That is so foundational to any study of the Bible. It grounds many important truths.
“Do your best” — That is a phrase I wouldn’t necessarily expect to see in the Bible. It obviously doesn’t mean to do your best to save yourself, as that is impossible. It is all up to Jesus. But we are commanded to do our best to properly handle the word of God.
Think of how we do our best in so many other areas: Tests at school, projects at work, hobbies, sports, etc. We spend hours of hard work and deep thought to do our best. Yet we can get very sloppy when approaching the word of God. Do we really do our best to handle it correctly?
“present yourself to God” — Yes, the audience of one is paying attention to how we treat his word.
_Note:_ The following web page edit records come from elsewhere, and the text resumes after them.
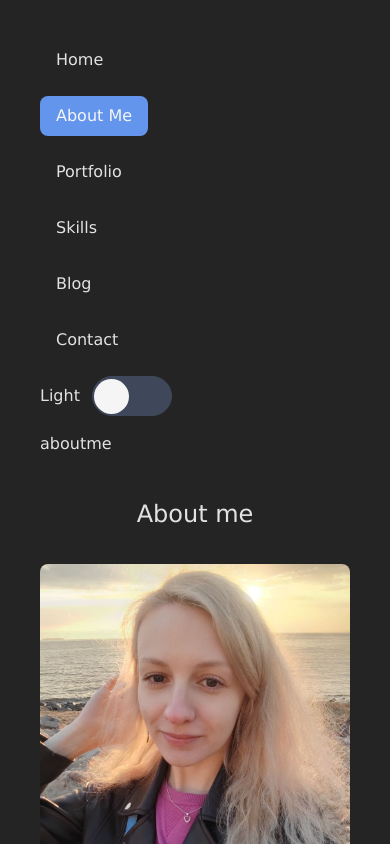
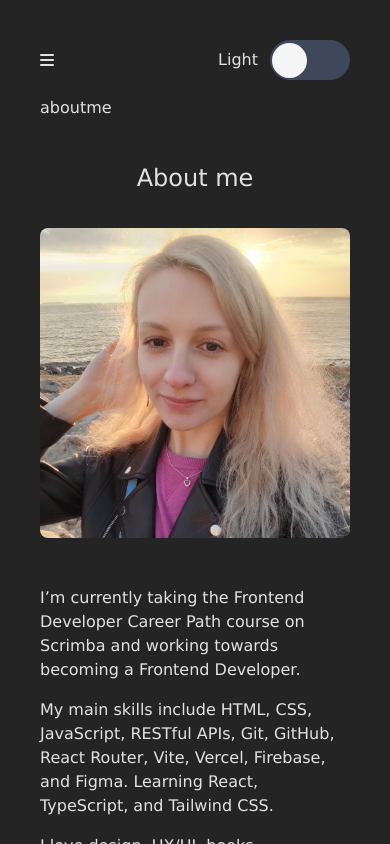
Before and after one commit to alenatih/Personal-Website, a React (Vite) app: page /aboutme in a window 390 px wide. Built offline with nearby package versions, Linux system fonts and the light colour scheme.

Commit message:
Add mobile menu

```diff
--- a/src/App.css
+++ b/src/App.css
@@ -108,12 +108,33 @@
   width: 100%;
 }
 
-.nav {
+.nav-container {
+  display: flex;
+  align-items: center;
+  justify-content: space-between;
+  width: 100%
+}
+
+.header-mobile-menu {
+  display: flex;
+  align-items: center;
+  justify-content: space-between;
+  width: 100%;
+}
+
+/* .nav {
   display: flex;
   flex-direction: column;
   align-items: flex-start;
   gap: 1rem;
   width: 100%;
+} */
+
+.mobile-menu-opened {
+  display: flex;
+  flex-direction: column;
+  align-items: center;
+  justify-content: center;
 }
 
 .main {
@@ -392,9 +413,16 @@
   /* Layout */
 
   .nav {
+    display: flex;
     flex-direction: row;
     align-items: center;
     justify-content: space-between;
+    gap: 1rem;
+    width: 100%;
+  }
+
+  .mobile-menu-opened {
+    display: none;
   }
 
   .main {
--- a/src/layouts/RootLayout.tsx
+++ b/src/layouts/RootLayout.tsx
@@ -1,21 +1,72 @@
+import { useState, useEffect } from "react"
 import { NavLink, Outlet } from "react-router-dom"
 import Breadcrumbs from "../components/Breadcrumbs.tsx"
 import ToggleButton from "../components/ToggleButton.tsx"
 
 function RootLayout() {
+
+    const [isDropdownOpen, setIsDropdownOpen] = useState(false)
+    const [isMobile, setIsMobile] = useState(() => {
+        return window.innerWidth < 600 ? true : false
+    })
+
+    const checkScreenSize = () => {
+        setIsMobile(() => {
+            return window.innerWidth < 600 ? true : false
+        })
+    }
+
+    useEffect(() => {
+        // Set up an event listener
+        window.addEventListener("resize", checkScreenSize)
+
+        // Check screen size on initial load
+        checkScreenSize()
+
+        // Clean up an event listener on component unmount
+        return () => {
+        window.removeEventListener("resize", checkScreenSize)
+        }
+    }, [])
+
+    const toggleDropdown = () => {
+        setIsDropdownOpen(prevIsDropdownOpen => !prevIsDropdownOpen)
+    }
+
+
     return (
         <div className="root-layout">
             <header className="header">
-                <nav className="nav">
+                <div className="nav-container">
+                    {isMobile ? (
+                        <div className="header-mobile-menu" onClick={toggleDropdown}>
+                            <i className="fa-solid fa-bars burger-icon"></i>
+                            {isDropdownOpen && (
+                            <nav className="mobile-menu-opened">
                                 <NavLink to="/">Home</NavLink>
                                 <NavLink to="/aboutme">About Me</NavLink>
                                 <NavLink to="/portfolio">Portfolio</NavLink>
                                 <NavLink to="/skills">Skills</NavLink>
                                 <NavLink to="/blog">Blog</NavLink>
                                 <NavLink to="/contact">Contact</NavLink>
-
+                            </nav>
+                            )}
+                            <ToggleButton />
+                        </div>
+                    ) :
+                        (<nav className="nav">
+                            <NavLink to="/">Home</NavLink>
+                            <NavLink to="/aboutme">About Me</NavLink>
+                            <NavLink to="/portfolio">Portfolio</NavLink>
+                            <NavLink to="/skills">Skills</NavLink>
+                            <NavLink to="/blog">Blog</NavLink>
+                            <NavLink to="/contact">Contact</NavLink>
                             <ToggleButton />
                         </nav>
+                        )}
+
+                    {/* <ToggleButton /> */}
+                </div>
 
                 <Breadcrumbs />
             </header>
```
Lines whose indentation alone changed are shown as unchanged.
He cares if we handle his word accurately or not.
“a workman” — Yes, it is work. Eternally satisfying work, but work.
“does not need to be ashamed” — So mishandling God’s word would be something to be ashamed of? Yes.
“correctly handle” — There is a way to correctly handle God’s truths. It isn’t a free-for-all where everyone gets their own special revelation.
“the word of truth” — It is indeed the word of truth. Beware of those who claim the name of Christ yet deny that. Also see 1 Thessalonians 2:13 And we also thank God constantly for this, that when you received the word of God, which you heard from us, you accepted it not as the word of men but as what it really is, the word of God, which is at work in you believers.
The Awana program seems pretty solid. It is mainly geared to young kids, though my youngest daughter did it for a couple years in high school and got a lot out of it. I find it a little heavy on memorization relative to context, but I realize that young kids have spongy brains and that it is a prime time to get them to remember these verses (schools should overhaul what they teach at different ages, such as learning languages in the early years, but that’s another topic).
I was thrilled one night when they were told about Philippians 4:13, a commonly misunderstood verse. I was able to explain what it really meant, and the kids seemed to get it. I pray that they will go through life getting that verse right the first time and sharing the great news of it with others.
P.S. Here are the Powerpoint slides to one of my all-time favorites lessons on reading the Bible in context. I have gotten verses wrong many times — including all the examples in the presentation — so it is a lesson I never want to forget.